The End Forever follows quick on the heels of Lana Del Rey’s quirky Did You Know That There’s a Tunnel Under Ocean Blvd, and Rose Tiger’s debut is very much cut from the same idiosyncratic cloth, working on the eccentric underground sound that could just as easily wind up on a Wes Anderson soundtrack as it could headlining a gig at Hyde Park. But that’s where the comparison largely ends, because unlike Del Rey’s more American flavours, Rose Tiger boast a more pastoral element to their work, and by doing so, will likely harness a fanbase across ages and genders. Indeed, listening to it on this occasion, I was pleasantly reminded of A Trick of The Tail, the 1976 album that served as Phil Collins’ debut as vocalist for Genesis, and measured in that compartment, ‘Abby’s Song’ sounds like a spiritual successor to Collins’ yearning ‘Ripples’.
The band have openly admitted to enjoying 1970s rock, and the most obvious indication is ‘Camelia’, which is both the poppiest song on the album, and the most soulful, carried by the clusters of a brass instrument playing in the background. It stands out on an album that is fairly guitar-heavy, whether it’s the unabashedly romantic ‘When You’re Here’ or the impressionistic undertones heard on the guitar (a strat?) on ‘Could Be A Fantasy’. The centrepiece is ‘Unusual Trouble’, a polished piano number that shifts gears halfway through the tune, and transforms into an operetta Andrew Lloyd Webber might have written in his younger, less conservative, days.

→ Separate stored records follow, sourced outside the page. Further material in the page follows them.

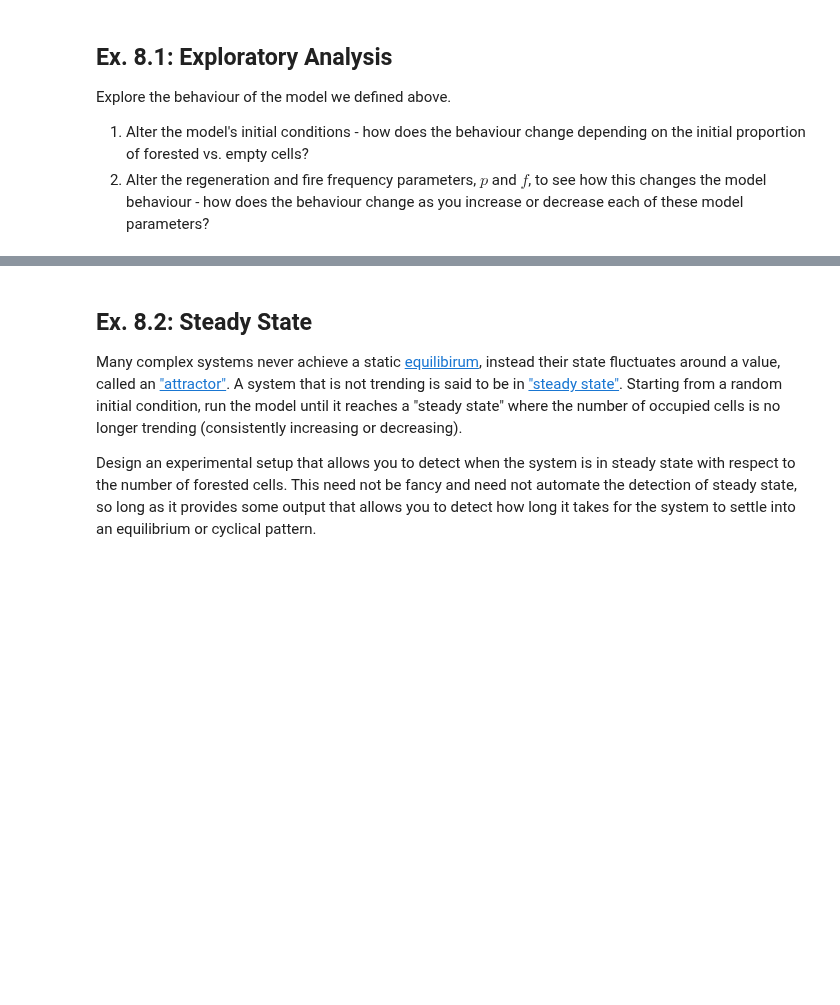
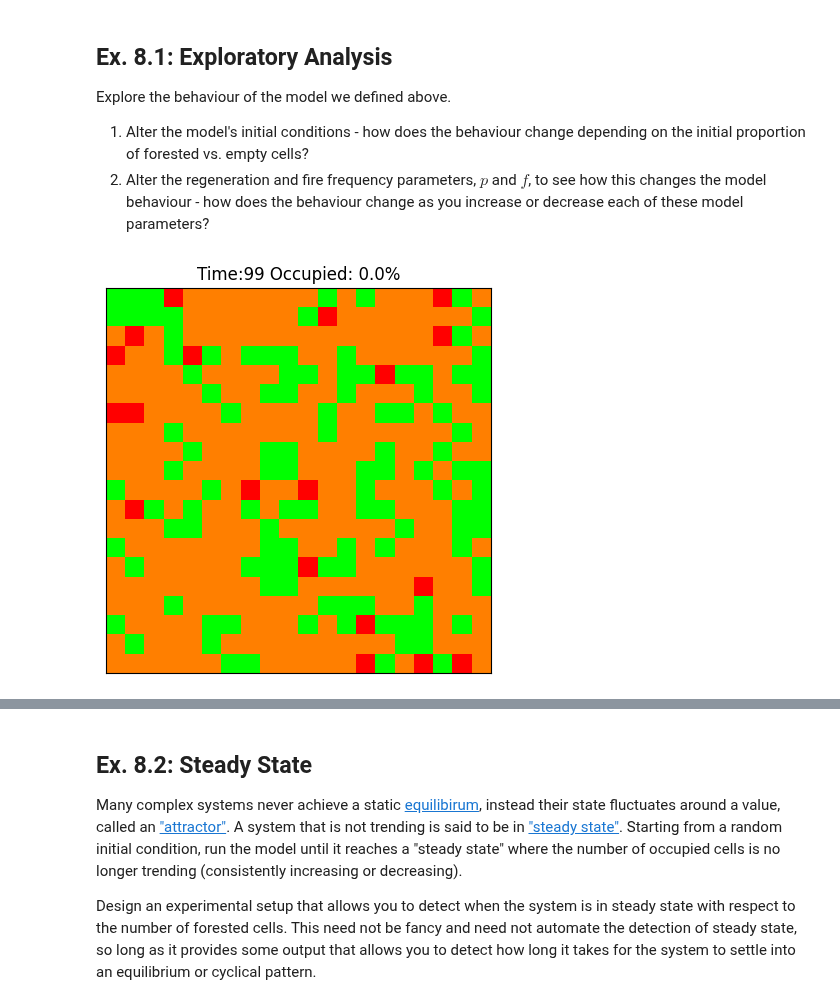
Before and after one commit to Zeko2005/cap-comp215, a Jupyter notebook: labs/lab07-10-fire.ipynb, the cells around one changed output, grey strips where cells are left out. Drawn from its saved outputs; the diff is of its cells as text; code cells hidden in the pictures; blank space fills up the shorter version.

```diff
--- a/labs/lab07-10-fire.ipynb
+++ b/labs/lab07-10-fire.ipynb
@@ -321,0 +325,7 @@ Explore the behaviour of the model we defined above.
+# %%
+# Ex. 8.1 here
+fire2 = ForestFire(20, p=0.1, f=0.1, q=0.7) #changing q doesn't have that much of an effect after the first few runs
+animation2 = Animation2D(fire2, frames = 100, figsize=(5, 5))
+animation2.animate(interval = 0.3)
+# %% [output]
+[figure, added]
```
Also changed, not shown: parts of 9 cells of this notebook.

But there is a lot to enjoy on the album, whether it’s the catchy rocker ‘Meet Me At The Cemetery’ or the sexual urgency of ‘Automatic’ (gently bolstered by an electronic device, albeit one that eludes me at this time of writing). Not that this album is quite as refined as either Did You Know That There’s a Tunnel Under Ocean Blvd or A Trick of The Tail, but the impish, ragged quality gives this debut a different flavour that will serve the trio when they perform it live. The other trademark of the band is that it started off as a solo venture for Cyprien “Wendy” Jacquet, who was joined by Irene Gonzalez and Domi Hawken when he moved to London (Jacquet is French.) How the band divide their creative responsibilities I have yet to discover, but there’s no denying that the trio sound united on the album, and the finished work is less concerned with the thematic hook as it is with the exuberance of performing as one voice. Considering the complexity of the music, the trio are wise to expand the live outfit to a five-piece band.
Where the band will go with their second album, only time will tell, but it might be wise to swim further into the lake of 1970s rock. Maybe a slide guitar somewhere in the mix, or a shrill falsetto playing over a symphony of brass and string? Who knows. The End Forever is an album of terrific energy and invention.